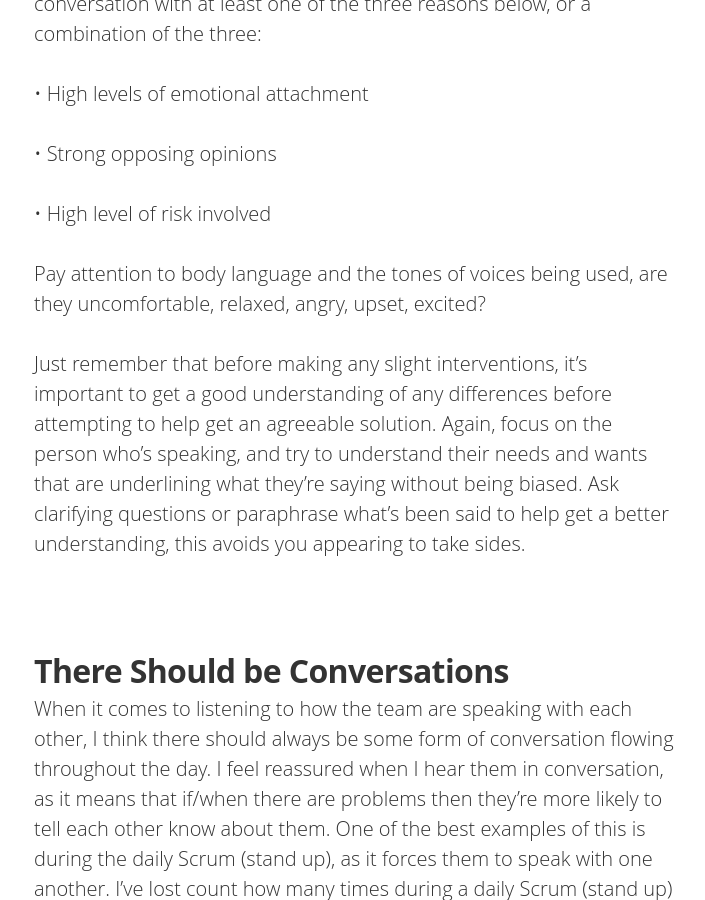
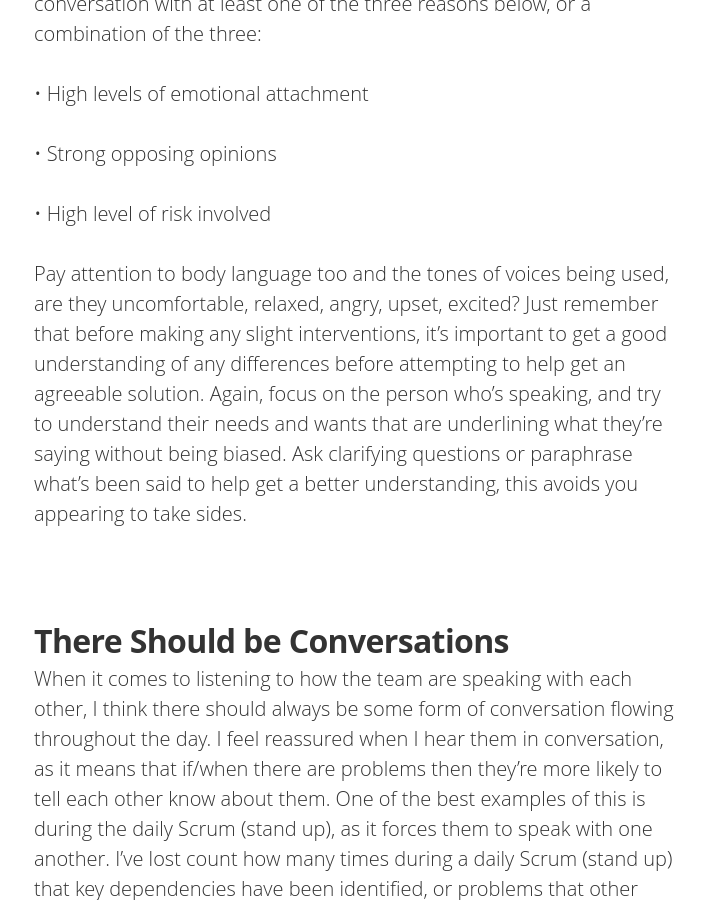
Before and after one commit to IamJackReed/JackReed, a Jekyll site: the page built from _posts/2017-08-05-high-performing-agile-teams-&-the-downside-of-collaboration.markdown, in a window 1280 px wide and 900 px high, scrolled down 3376 px. Shown: the whole window, without its empty margins (286-991 px from the left). Built offline with Jekyll 4.4.1, drawn with Linux system fonts in a browser that asks for light colours; nearby versions of some CDN libraries; some web fonts are replaced; comment, search, counter and statistics services are not loaded.

Commit message:
Update 2017-08-05-high-performing-agile-teams-&-the-downside-of-collaboration.markdown

```diff
--- a/_posts/2017-08-05-high-performing-agile-teams-&-the-downside-of-collaboration.markdown
+++ b/_posts/2017-08-05-high-performing-agile-teams-&-the-downside-of-collaboration.markdown
@@ -27,9 +27,7 @@ image2: /assets/article_images/2017-08-05-high-performing-agile-teams-&-the-down
 
 <span style="color:#00000; font-family: 'open sans'; font-size: 1em; font-size: 20px; font-weight: 200; hyphens: none;">• High level of risk involved
 
-<span style="color:#00000; font-family: 'open sans'; font-size: 1em; font-size: 20px; font-weight: 200; hyphens: none;">Pay attention to body language and the tones of voices being used, are they uncomfortable, relaxed, angry, upset, excited?
-
-<span style="color:#00000; font-family: 'open sans'; font-size: 1em; font-size: 20px; font-weight: 200; hyphens: none;">Just remember that before making any slight interventions, it's important to get a good understanding of any differences before attempting to help get an agreeable solution. Again, focus on the person who’s speaking, and try to understand their needs and wants that are underlining what they're saying without being biased. Ask clarifying questions or paraphrase what's been said to help get a better understanding, this avoids you appearing to take sides.
+<span style="color:#00000; font-family: 'open sans'; font-size: 1em; font-size: 20px; font-weight: 200; hyphens: none;">Pay attention to body language too and the tones of voices being used, are they uncomfortable, relaxed, angry, upset, excited? Just remember that before making any slight interventions, it's important to get a good understanding of any differences before attempting to help get an agreeable solution. Again, focus on the person who’s speaking, and try to understand their needs and wants that are underlining what they're saying without being biased. Ask clarifying questions or paraphrase what's been said to help get a better understanding, this avoids you appearing to take sides.
 
 # There Should be Conversations
 <span style="color:#00000; font-family: 'open sans'; font-size: 1em; font-size: 20px; font-weight: 200; hyphens: none;">When it comes to listening to how the team are speaking with each other, I think there should always be some form of conversation flowing throughout the day. I feel reassured when I hear them in conversation, as it means that if/when there are problems then they're more likely to tell each other know about them. One of the best examples of this is during the daily Scrum (stand up), as it forces them to speak with one another. I've lost count how many times during a daily Scrum (stand up) that key dependencies have been identified, or problems that other team members didn't know about that should have, all because of a direct result of the team having a conversation. I mean if the team weren't speaking with each other throughout the day, then I'd be worried, and concerned as this would be a strong indication that they're not working as a team.
```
◇ ◇ ◇ ◇ ◇
Required work.
With the pictures removed, set down the entire listing exactly.

Task response.
Before and after one commit to IamJackReed/JackReed, a Jekyll site: the page built from _posts/2017-08-05-high-performing-agile-teams-&-the-downside-of-collaboration.markdown, in a window 1280 px wide and 900 px high, scrolled down 3376 px. Shown: the whole window, without its empty margins (286-991 px from the left). Built offline with Jekyll 4.4.1, drawn with Linux system fonts in a browser that asks for light colours; nearby versions of some CDN libraries; some web fonts are replaced; comment, search, counter and statistics services are not loaded.

Commit message:
Update 2017-08-05-high-performing-agile-teams-&-the-downside-of-collaboration.markdown

```diff
--- a/_posts/2017-08-05-high-performing-agile-teams-&-the-downside-of-collaboration.markdown
+++ b/_posts/2017-08-05-high-performing-agile-teams-&-the-downside-of-collaboration.markdown
@@ -27,9 +27,7 @@ image2: /assets/article_images/2017-08-05-high-performing-agile-teams-&-the-down
 
 <span style="color:#00000; font-family: 'open sans'; font-size: 1em; font-size: 20px; font-weight: 200; hyphens: none;">• High level of risk involved
 
-<span style="color:#00000; font-family: 'open sans'; font-size: 1em; font-size: 20px; font-weight: 200; hyphens: none;">Pay attention to body language and the tones of voices being used, are they uncomfortable, relaxed, angry, upset, excited?
-
-<span style="color:#00000; font-family: 'open sans'; font-size: 1em; font-size: 20px; font-weight: 200; hyphens: none;">Just remember that before making any slight interventions, it's important to get a good understanding of any differences before attempting to help get an agreeable solution. Again, focus on the person who’s speaking, and try to understand their needs and wants that are underlining what they're saying without being biased. Ask clarifying questions or paraphrase what's been said to help get a better understanding, this avoids you appearing to take sides.
+<span style="color:#00000; font-family: 'open sans'; font-size: 1em; font-size: 20px; font-weight: 200; hyphens: none;">Pay attention to body language too and the tones of voices being used, are they uncomfortable, relaxed, angry, upset, excited? Just remember that before making any slight interventions, it's important to get a good understanding of any differences before attempting to help get an agreeable solution. Again, focus on the person who’s speaking, and try to understand their needs and wants that are underlining what they're saying without being biased. Ask clarifying questions or paraphrase what's been said to help get a better understanding, this avoids you appearing to take sides.
 
 # There Should be Conversations
 <span style="color:#00000; font-family: 'open sans'; font-size: 1em; font-size: 20px; font-weight: 200; hyphens: none;">When it comes to listening to how the team are speaking with each other, I think there should always be some form of conversation flowing throughout the day. I feel reassured when I hear them in conversation, as it means that if/when there are problems then they're more likely to tell each other know about them. One of the best examples of this is during the daily Scrum (stand up), as it forces them to speak with one another. I've lost count how many times during a daily Scrum (stand up) that key dependencies have been identified, or problems that other team members didn't know about that should have, all because of a direct result of the team having a conversation. I mean if the team weren't speaking with each other throughout the day, then I'd be worried, and concerned as this would be a strong indication that they're not working as a team.
```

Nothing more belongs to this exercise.